3. Vic Beasley, Clemson, 6-3, 246 lbs

Draft Projection (via Round 1

Bottom Line (via Projects as 3-4 outside linebacker. Considered one of the best pure edge rushers in the draft, but needs more sophistication to his approach. Has speed and explosion to become an absolute menace for a creative defensive coordinator. High-impact talent, but needs to crank up competitive nature in order to reach his potential. Teams privately gushed about his ability to carry speed at the combine to go along with his additional weight.

4. Bud Dupree, Kentucky, 6-4, 269 lbs

Draft Projection (via Round 1

Bottom Line (via Dupree is an explosive, powerful athlete with a background in basketball. While he's been productive at Kentucky, his tape doesn't always do his potential justice. He must continue to improve as a pass rusher, but his traits are undeniable. Difference between being good and great might be his coordinator.

5. Shane Ray, Missouri, 6-3, 245 lbs 

Draft Projection (via Round 1

Bottom Line (via It's hard to find many play weaknesses for Ray, but his lack of overall length is one area that some teams have concerns about. He pursues the quarterback and the ball like it's his last snap. An alpha male packaged in an explosive frame, Ray has the traits and skills to be a dominant pass rusher and potential Pro Bowler. He also has the athleticism and strength to play in any defensive front.

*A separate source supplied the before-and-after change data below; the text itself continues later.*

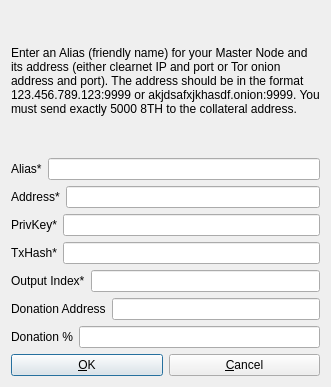
First picture: the form in src/qt/forms/addeditadrenalinenode.ui, repository yx79/88, before the edit.
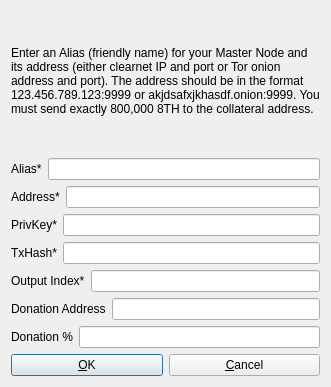
Second picture: the form after the edit.

Commit message: windows chagne folder name

Diff of the .ui file:
```diff
--- a/src/qt/forms/addeditadrenalinenode.ui
+++ b/src/qt/forms/addeditadrenalinenode.ui
@@ -26,7 +26,7 @@
       </sizepolicy>
      </property>
      <property name="text">
-      <string>&lt;html&gt;&lt;head/&gt;&lt;body&gt;&lt;p&gt;Enter an Alias (friendly name) for your Master Node and its address (either clearnet IP and port or Tor onion address and port). The address should be in the format 123.456.789.123:9999 or akjdsafxjkhasdf.onion:9999. You must send exactly 5000 8TH to the collateral address.&lt;/p&gt;&lt;/body&gt;&lt;/html&gt;</string>
+      <string>&lt;html&gt;&lt;head/&gt;&lt;body&gt;&lt;p&gt;Enter an Alias (friendly name) for your Master Node and its address (either clearnet IP and port or Tor onion address and port). The address should be in the format 123.456.789.123:9999 or akjdsafxjkhasdf.onion:9999. You must send exactly 800,000 8TH to the collateral address.&lt;/p&gt;&lt;/body&gt;&lt;/html&gt;</string>
      </property>
      <property name="wordWrap">
       <bool>true</bool>
```
The commit also changes 2 other files.
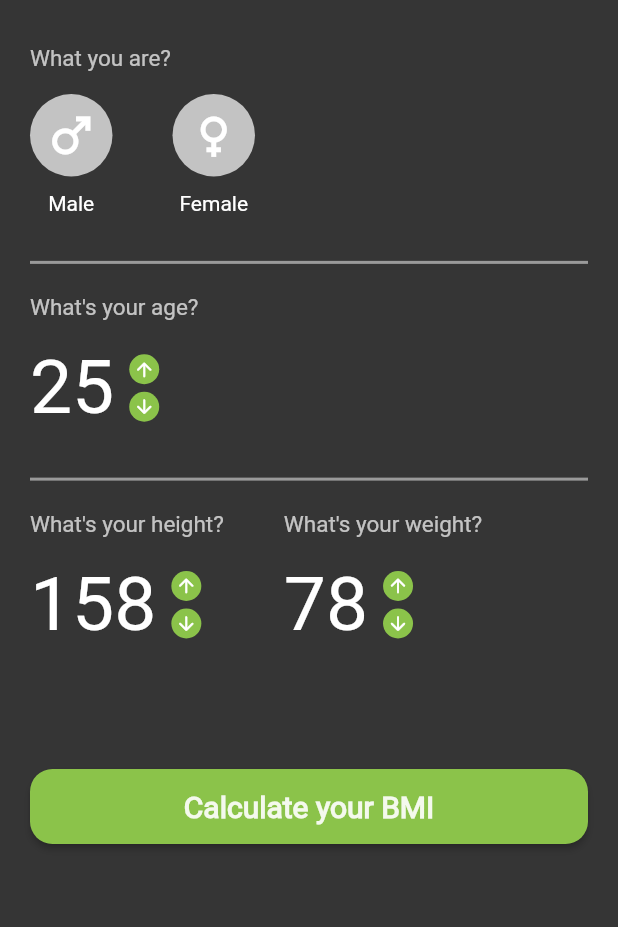
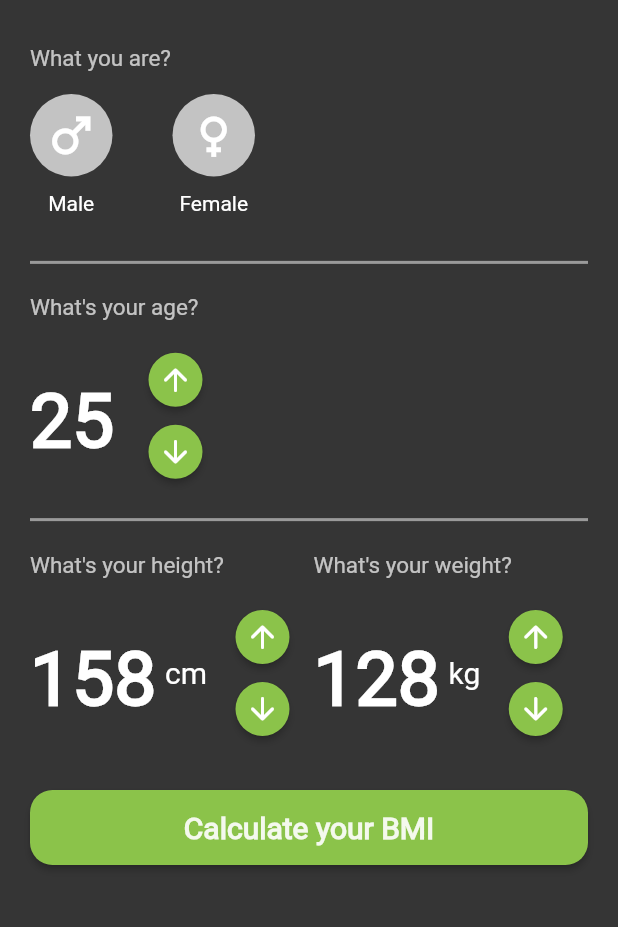
Before and after one commit to AMahmoudian/flutter_app_7__bmi, a Flutter app: the screen it shows after launch, on a phone screen of 412 x 824 dp, the part 89-1016 px from its top. Run offline on Flutter 3.47's test engine with Material 2 defaults, Android fonts, the light colour scheme and no system bars.

Commit message:
change buttons and ...

```diff
--- a/lib/BMI_calculator.dart
+++ b/lib/BMI_calculator.dart
@@ -3,7 +3,8 @@ import 'package:flutter_app_7_bmi_calculator/BMI_result.dart';
 
 const InactiveColor = Colors.white70;
 const ActiveColor = Colors.lightGreen;
-enum Gender{Male,Female}
+
+enum Gender { Male, Female }
 
 class BMIcalculator extends StatefulWidget {
   const BMIcalculator({Key? key}) : super(key: key);
@@ -13,12 +14,11 @@ class BMIcalculator extends StatefulWidget {
 }
 
 class _BMIcalculatorState extends State<BMIcalculator> {
-
   Color MaleCardColor = InactiveColor;
   Color FemaleCardColor = InactiveColor;
 
   void UpdateColor(Gender selectedgender) {
-    if (selectedgender==Gender.Male) {
+    if (selectedgender == Gender.Male) {
       if (MaleCardColor == InactiveColor) {
         MaleCardColor = ActiveColor;
         FemaleCardColor = InactiveColor;
@@ -26,7 +26,7 @@ class _BMIcalculatorState extends State<BMIcalculator> {
         MaleCardColor = InactiveColor;
       }
     }
-    if (selectedgender==Gender.Female) {
+    if (selectedgender == Gender.Female) {
       if (FemaleCardColor == InactiveColor) {
         FemaleCardColor = ActiveColor;
         MaleCardColor = InactiveColor;
@@ -38,7 +38,7 @@ class _BMIcalculatorState extends State<BMIcalculator> {
 
   int age = 25;
   int height = 158;
-  int weight = 78;
+  int weight = 128;
 
   @override
   Widget build(BuildContext context) {
@@ -188,23 +188,37 @@ class _BMIcalculatorState extends State<BMIcalculator> {
                     ),
                     Row(
                       children: [
-                        Text(
+                        SizedBox(
+                          child: Text(
                             '$age',
                             style: TextStyle(
                               color: Color.fromRGBO(255, 255, 255, 1),
                               fontSize: 50,
+                              fontWeight: FontWeight.w900,
                             ),
                           ),
+                          width: 60,
+                          height: 50,
+                        ),
                         SizedBox(
-                          width: 10,
+                          width: 5,
                         ),
                         Column(
                           children: [
-                            arrowUPward(),
-                            SizedBox(
-                              height: 5,
+                            arrowUPward(
+                              onPress: () {
+                                setState(() {
+                                  age++;
+                                });
+                              },
                             ),
-                            arrowDOWNward(),
+                            arrowDOWNward(
+                              onPress: () {
+                                setState(() {
+                                  age--;
+                                });
+                              },
+                            ),
                           ],
                         )
                       ],
@@ -213,7 +227,7 @@ class _BMIcalculatorState extends State<BMIcalculator> {
                 ),
               ),
               SizedBox(
-                height: 30,
+                height: 20,
               ),
               const Divider(
                 color: Color.fromRGBO(255, 255, 255, 0.5),
@@ -242,23 +256,47 @@ class _BMIcalculatorState extends State<BMIcalculator> {
                         ),
                         Row(
                           children: [
-                            Text(
+                            SizedBox(
+                              child: Text(
                                 '$height',
                                 style: TextStyle(
                                   color: Color.fromRGBO(255, 255, 255, 1),
                                   fontSize: 50,
+                                  fontWeight: FontWeight.w900,
+                                ),
+                              ),
+                              height: 50,
+                              width: 85,
+                            ),
+                            SizedBox(
+                              width: 5,
+                            ),
+                            Text(
+                              'cm',
+                              style: TextStyle(
+                                fontSize: 20,
+                                color: Colors.white,
                               ),
                             ),
                             SizedBox(
-                              width: 10,
+                              width: 5,
                             ),
                             Column(
                               children: [
-                                arrowUPward(),
-                                SizedBox(
-                                  height: 5,
+                                arrowUPward(
+                                  onPress: () {
+                                    setState(() {
+                                      height++;
+                                    });
+                                  },
                                 ),
-                                arrowDOWNward(),
+                                arrowDOWNward(
+                                  onPress: () {
+                                    setState(() {
+                                      height--;
+                                    });
+                                  },
+                                ),
                               ],
                             )
                           ],
@@ -267,7 +305,7 @@ class _BMIcalculatorState extends State<BMIcalculator> {
                     ),
                   ),
                   SizedBox(
-                    width: 40,
+                    width: 2,
                   ),
                   Container(
                     child: Column(
@@ -286,23 +324,47 @@ class _BMIcalculatorState extends State<BMIcalculator> {
                         ),
                         Row(
                           children: [
-                            Text(
+                            SizedBox(
+                              child: Text(
                                 '$weight',
                                 style: TextStyle(
                                   color: Color.fromRGBO(255, 255, 255, 1),
                                   fontSize: 50,
+                                  fontWeight: FontWeight.w900,
+                                ),
+                              ),
+                              width: 85,
+                              height: 50,
+                            ),
+                            SizedBox(
+                              width: 5,
+                            ),
+                            Text(
+                              'kg',
+                              style: TextStyle(
+                                fontSize: 20,
+                                color: Colors.white,
                               ),
                             ),
                             SizedBox(
-                              width: 10,
+                              width: 5,
                             ),
                             Column(
                               children: [
-                                arrowUPward(),
-                                SizedBox(
-                                  height: 5,
+                                arrowUPward(
+                                  onPress: () {
+                                    setState(() {
+                                      weight++;
+                                    });
+                                  },
                                 ),
-                                arrowDOWNward(),
+                                arrowDOWNward(
+                                  onPress: () {
+                                    setState(() {
+                                      weight--;
+                                    });
+                                  },
+                                ),
                               ],
                             )
                           ],
@@ -313,7 +375,7 @@ class _BMIcalculatorState extends State<BMIcalculator> {
                 ],
               ),
               SizedBox(
-                height: 80,
+                height: 30,
               ),
               Container(
                 width: double.infinity,
@@ -353,42 +415,40 @@ class _BMIcalculatorState extends State<BMIcalculator> {
 }
 
 class arrowDOWNward extends StatelessWidget {
-  const arrowDOWNward({
-    Key? key,
-  }) : super(key: key);
+  arrowDOWNward({ required this.onPress});
+
+  final VoidCallback  onPress;
 
   @override
   Widget build(BuildContext context) {
-    return Container(
-      width: 20,
-      height: 20,
-      decoration: BoxDecoration(
-        color: Colors.lightGreen,
-        shape: BoxShape.circle,
-      ),
+    return ElevatedButton(
+      onPressed: onPress,
       child: Icon(
         Icons.arrow_downward_rounded,
-        size: 15,
         color: Colors.white,
+      ),
+      style: ElevatedButton.styleFrom(
+        shape: CircleBorder(),
       ),
     );
   }
 }
 
 class arrowUPward extends StatelessWidget {
+  arrowUPward({ required this.onPress});
+
+  final VoidCallback  onPress;
+
   @override
   Widget build(BuildContext context) {
-    return Container(
-      width: 20,
-      height: 20,
-      decoration: BoxDecoration(
-        color: Colors.lightGreen,
-        shape: BoxShape.circle,
-      ),
+    return ElevatedButton(
+      onPressed: onPress,
       child: Icon(
         Icons.arrow_upward_rounded,
-        size: 15,
         color: Colors.white,
+      ),
+      style: ElevatedButton.styleFrom(
+        shape: CircleBorder(),
       ),
     );
   }
```
Lines whose indentation alone changed are shown as unchanged.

This article has been reproduced in a new format and may be missing content or contain faulty links. Please use the Contact Us link in our site footer to report an issue.